Tomorrow marks the 20th anniversary of one of the darkest days in world history.
On June 4, 1989, the Chinese military violently quashed student protest and demands for democracy in Tiananmen Square. It’s hard to imagine anyone close to adulthood at that time wouldn’t have the image of the tank approaching the lone protester seared into their memory.
Undoubtedly, Zhang Boli does.
He was there.
Zhang is one of three student protest leaders who were profiled on National Public Radio (NPR) today on the eve of the anniversary.
His story is particularly significant because of his coming to Christ while imprisoned in Russia while on the run from Chinese authorities.
Today, he is pastor at Harvest Chinese Christian Church in the Washington, D.C. suburb of Fairfax, Va.
In prison, Zhang said his blossoming faith allowed him to move beyond being captive to his memories.
“True freedom lies in your own heart,” he told NPR.
Zhang webcasts his sermons in the hope of attracting and inspiring believers in China. To him it is an outreach to the persecuted church and his way of helping bring the Gospel to his homeland.
“If China believes in God, there will be more fairness, justice and love,” Zhang said.
Tuning in to Zhang’s speeches, or sharing much else, is difficult for the Chinese at the moment. Eager to silence cyber chat about the anniversary, the government has blocked access to Twitter, Flickr and Hotmail.
For Zhang such a power grab would likely do little to dissuade him from moving forward. Reflecting the peace he has received from his faith, his emphasis – inspirationally – is all about moving forward.
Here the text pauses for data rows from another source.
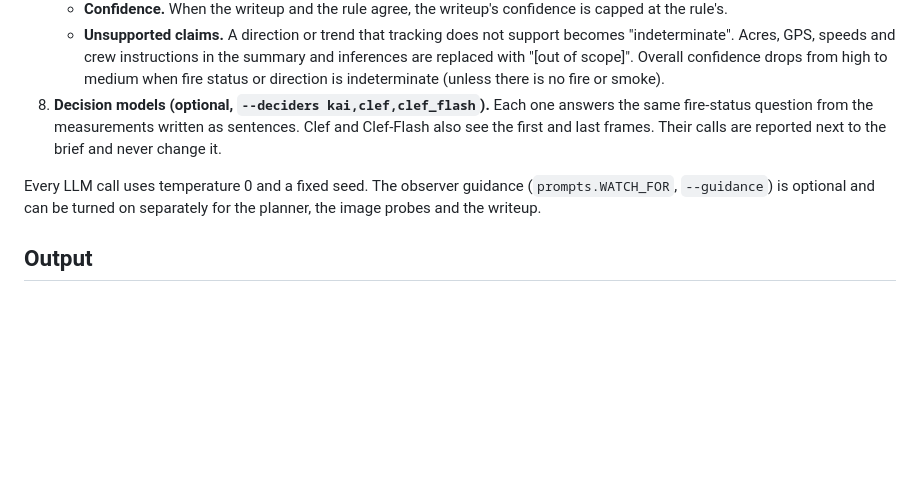
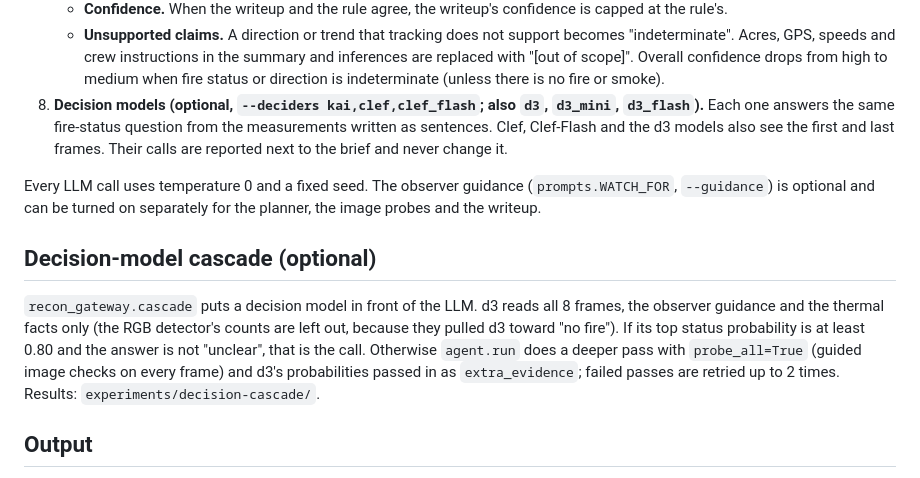
Before and after one commit to stephenyu2/ai-firefighter-recon, a Markdown page: docs/gateway.md, the part around the change. Drawn GitHub-style; blank space fills up the shorter version.

```diff
--- a/docs/gateway.md
+++ b/docs/gateway.md
@@ -57,12 +57,20 @@ flowchart LR
    - **Unsupported claims.** A direction or trend that tracking does not support becomes "indeterminate". Acres, GPS,
      speeds and crew instructions in the summary and inferences are replaced with "[out of scope]". Overall confidence
      drops from high to medium when fire status or direction is indeterminate (unless there is no fire or smoke).
-8. **Decision models (optional, `--deciders kai,clef,clef_flash`).** Each one answers the same fire-status question
-   from the measurements written as sentences. Clef and Clef-Flash also see the first and last frames. Their calls are
-   reported next to the brief and never change it.
+8. **Decision models (optional, `--deciders kai,clef,clef_flash`; also `d3`, `d3_mini`, `d3_flash`).** Each one answers
+   the same fire-status question from the measurements written as sentences. Clef, Clef-Flash and the d3 models also see
+   the first and last frames. Their calls are reported next to the brief and never change it.
 
 Every LLM call uses temperature 0 and a fixed seed. The observer guidance (`prompts.WATCH_FOR`, `--guidance`) is
 optional and can be turned on separately for the planner, the image probes and the writeup.
+
+## Decision-model cascade (optional)
+
+`recon_gateway.cascade` puts a decision model in front of the LLM. d3 reads all 8 frames, the observer guidance and
+the thermal facts only (the RGB detector's counts are left out, because they pulled d3 toward "no fire"). If its top
+status probability is at least 0.80 and the answer is not "unclear", that is the call. Otherwise `agent.run` does a
+deeper pass with `probe_all=True` (guided image checks on every frame) and d3's probabilities passed in as
+`extra_evidence`; failed passes are retried up to 2 times. Results: `experiments/decision-cascade/`.
 
 ## Output
 
```
Also changed, not shown: README.md (+4 -0 lines).
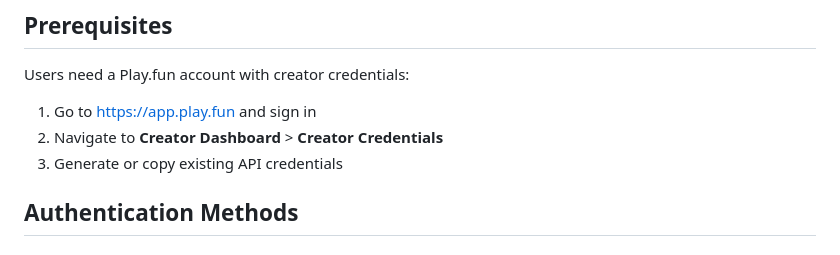
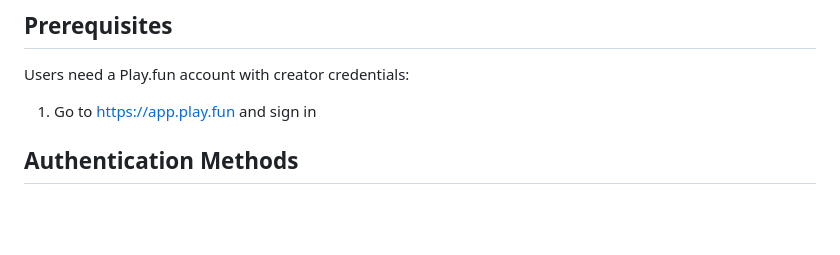
Before and after one commit to playdotfun/skills, a Markdown page: skills/auth/SKILL.md, the part around the change. Drawn GitHub-style; blank space fills up the shorter version.

Commit message:
Update prereq steps

```diff
--- a/skills/auth/SKILL.md
+++ b/skills/auth/SKILL.md
@@ -16,8 +16,6 @@ Use this skill when:
 Users need a Play.fun account with creator credentials:
 
 1. Go to https://app.play.fun and sign in
-2. Navigate to **Creator Dashboard** > **Creator Credentials**
-3. Generate or copy existing API credentials
 
 ## Authentication Methods
 
```
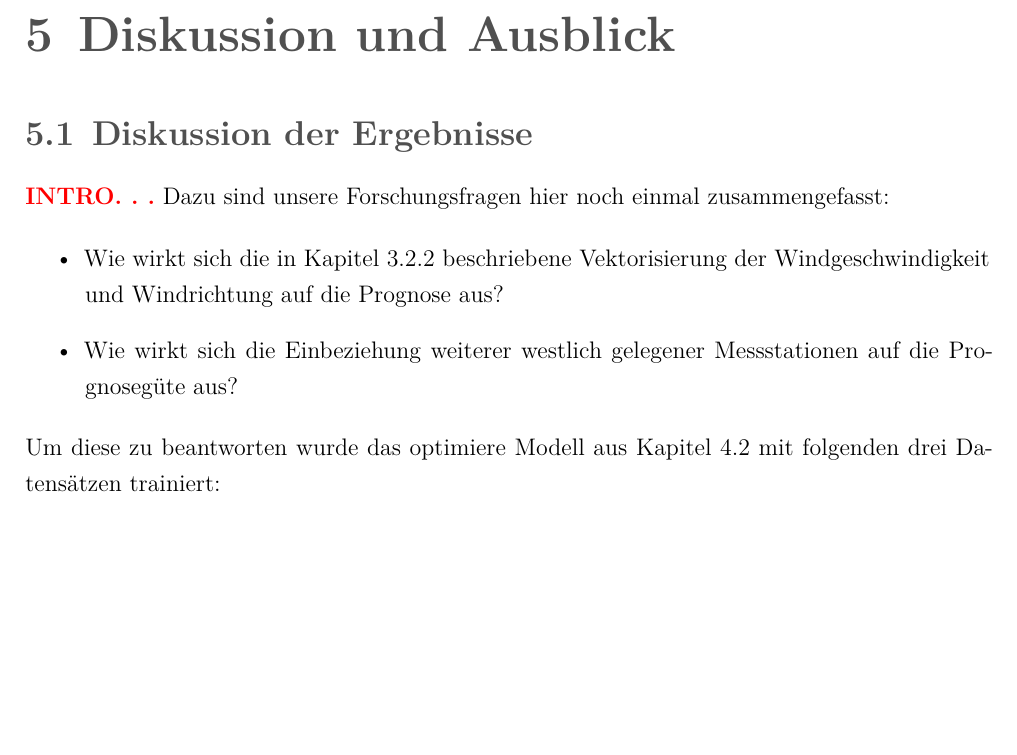
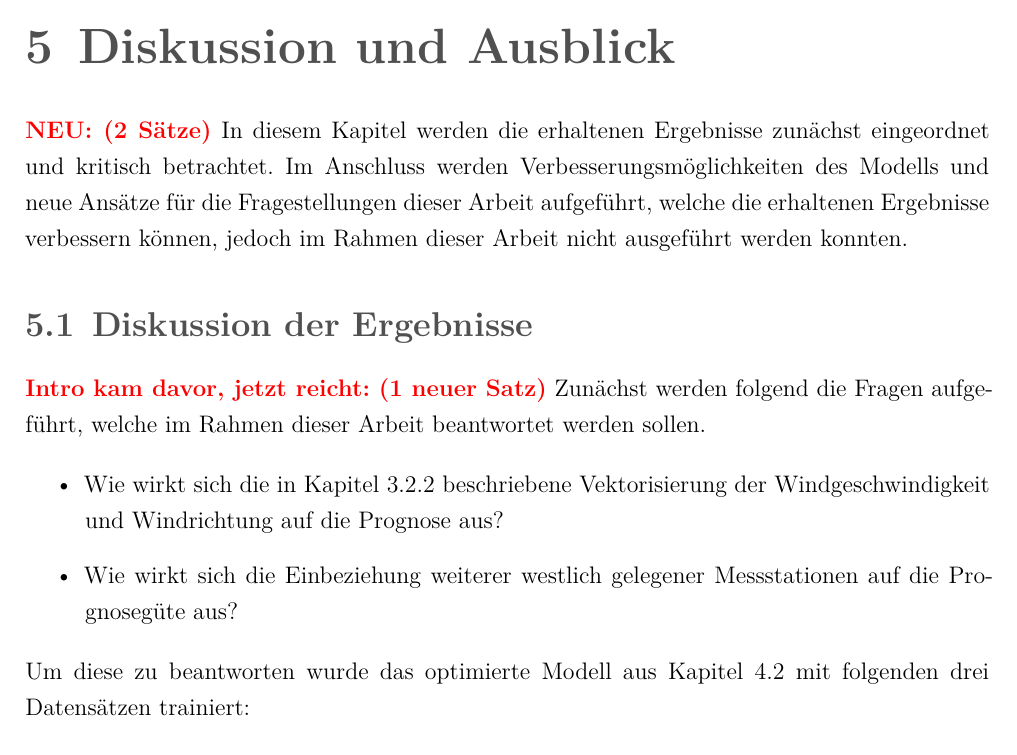
Before and after one commit to leuchtum/cse-seminar-windprognose, a LaTeX document (dokumentation/seminararbeit.tex): part of page 27 of 38, cut so that both start at the same text, the shorter picture padded with empty space. Compiled offline with XeLaTeX; a missing font is replaced by an installed copy or a similar font.

Commit message:
Kapitel 5 und 5.1 erster Satz

```diff
--- a/dokumentation/seminararbeit.tex
+++ b/dokumentation/seminararbeit.tex
@@ -727,15 +727,21 @@ Insgesamt wurden 71 neuronale Netze mit jeweils unterschiedlichen Konfiguratione
 
 \chapter{Diskussion und Ausblick}
 
+\highlight{NEU: (2 Sätze)}
+In diesem Kapitel werden die erhaltenen Ergebnisse zunächst eingeordnet und kritisch betrachtet.
+Im Anschluss werden Verbesserungsmöglichkeiten des Modells und neue Ansätze für die Fragestellungen dieser Arbeit aufgeführt, welche die erhaltenen Ergebnisse verbessern können, jedoch im Rahmen dieser Arbeit nicht ausgeführt werden konnten.
+
 \section{Diskussion der Ergebnisse}\label{section:diskussion_ergebnisse}
-\highlight{INTRO. . .} Dazu sind unsere Forschungsfragen hier noch einmal zusammengefasst:
+\highlight{Intro kam davor, jetzt reicht: (1 neuer Satz)}
+Zunächst werden folgend die Fragen aufgeführt, welche im Rahmen dieser Arbeit beantwortet werden sollen.
+
 
 \begin{itemize}
 	\item Wie wirkt sich die in Kapitel \ref{section:Winddaten_vec} beschriebene Vektorisierung der Windgeschwindigkeit und Windrichtung auf die Prognose aus?
 	\item Wie wirkt sich die Einbeziehung weiterer westlich gelegener Messstationen auf die Prognosegüte aus?
 \end{itemize}
 
-Um diese zu beantworten wurde das optimiere Modell aus Kapitel \ref{section:ergebnisse_training} mit folgenden drei Datensätzen trainiert:
+Um diese zu beantworten wurde das optimierte Modell aus Kapitel \ref{section:ergebnisse_training} mit folgenden drei Datensätzen trainiert:
 
 \begin{itemize}
 	\item Messdaten aller Messstationen, Windgeschwindigkeit und Windrichtung vektorisiert + kalendarische Daten
```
“I have forgiven (the Chinese government),” he said. “Forgiveness starts from the weak, not the strong.”